For the fourth year in a row, Edelman, the company of which I am CEO of the U.S. region, has released data on the state of trust in business as it pertains to racial injustice – a special report affiliated with our flagship Trust Barometer research. I am guessing the results of our latest survey will elicit one of four reactions: 1. Tell me something I don't know. 2. I felt like this was the case, and it’s affirming to know what I feel is real. 3. This is shocking and terrible. 4. It doesn’t matter because nothing will change.
Three years after the collective wake-up call wrought by the murder of George Floyd and others, the data reveals that, while concerns about racism are rising, trust in business to assuage them is not:
The data matters because of the wide range of emotions people feel on this issue – from defeat and defensiveness to outright disagreement on whether the issue even exists. The language we use to describe it and the steps we think we should take to solve it also vary.
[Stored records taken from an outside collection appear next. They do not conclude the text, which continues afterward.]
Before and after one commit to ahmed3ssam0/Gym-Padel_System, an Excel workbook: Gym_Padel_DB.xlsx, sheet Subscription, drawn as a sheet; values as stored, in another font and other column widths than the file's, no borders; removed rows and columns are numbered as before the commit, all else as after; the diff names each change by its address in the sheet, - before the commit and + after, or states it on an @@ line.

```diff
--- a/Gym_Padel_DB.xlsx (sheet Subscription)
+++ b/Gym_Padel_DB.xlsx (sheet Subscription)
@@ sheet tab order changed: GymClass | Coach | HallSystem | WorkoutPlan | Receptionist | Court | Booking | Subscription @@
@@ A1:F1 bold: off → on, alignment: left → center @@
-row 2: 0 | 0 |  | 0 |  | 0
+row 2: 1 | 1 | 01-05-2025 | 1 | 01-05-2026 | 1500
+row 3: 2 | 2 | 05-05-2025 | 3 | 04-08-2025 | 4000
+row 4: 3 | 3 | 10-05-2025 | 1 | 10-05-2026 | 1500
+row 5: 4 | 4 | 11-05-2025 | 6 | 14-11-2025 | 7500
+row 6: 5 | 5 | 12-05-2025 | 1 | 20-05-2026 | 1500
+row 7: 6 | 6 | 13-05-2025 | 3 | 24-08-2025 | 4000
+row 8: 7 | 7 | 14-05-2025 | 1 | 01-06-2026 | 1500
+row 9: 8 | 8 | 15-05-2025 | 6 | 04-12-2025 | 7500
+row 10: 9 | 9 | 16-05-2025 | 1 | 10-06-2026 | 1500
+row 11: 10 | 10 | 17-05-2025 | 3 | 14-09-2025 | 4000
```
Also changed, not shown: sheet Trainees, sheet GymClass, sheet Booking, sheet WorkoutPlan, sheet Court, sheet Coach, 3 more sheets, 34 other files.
As painful as I find the data, I am convinced we must keep asking the questions and compiling the results. Unless we can agree on a starting point, we certainly cannot arrive at an endpoint.
I cannot in good faith counsel others unless I am looking in the mirror to get my own house in order. While Edelman has made immense strides in building a more representative workforce, my everyday reality includes some version of the following:
The research also found that 61 percent of executives are uncomfortable talking about race because they’re afraid they might say something racist. I’ve seen firsthand where fear of being labeled “racist,” “homophobic,” or sexist” prevents constructive conversation. I also know racism, homophobia, and sexism exist.
I often find myself wondering if perhaps Corporate America has convinced itself that racism is no longer a problem. Many companies seem to believe that “there’s no way we could be racist.” We had a Black president in the US. We have a Black, female vice president. Maybe their CEO is Black (this one hits close to home). Racism simply cannot thrive if these things are true, right?
Our data shows that racism is still alive, and I’m afraid to say, thriving. Our recommendations for change within companies and in the country call for more accountability, shared understanding, and the empowerment of peer voices. But I believe business will only usher in real change when two things happen. First, when leaders realize that a non-diverse workforce cannot credibly create products and services for a diverse world. And second, when leaders no longer believe that their personal and professional standing is threatened by setting the table in a representative way. This will help us reach that agreed-upon starting point across institutions to begin dismantling 400 years of injustice – and it will also help business leaders connect with consumers, engage employees, and improve their bottom line.
Lisa Osborne Ross is CEO, Edelman U.S.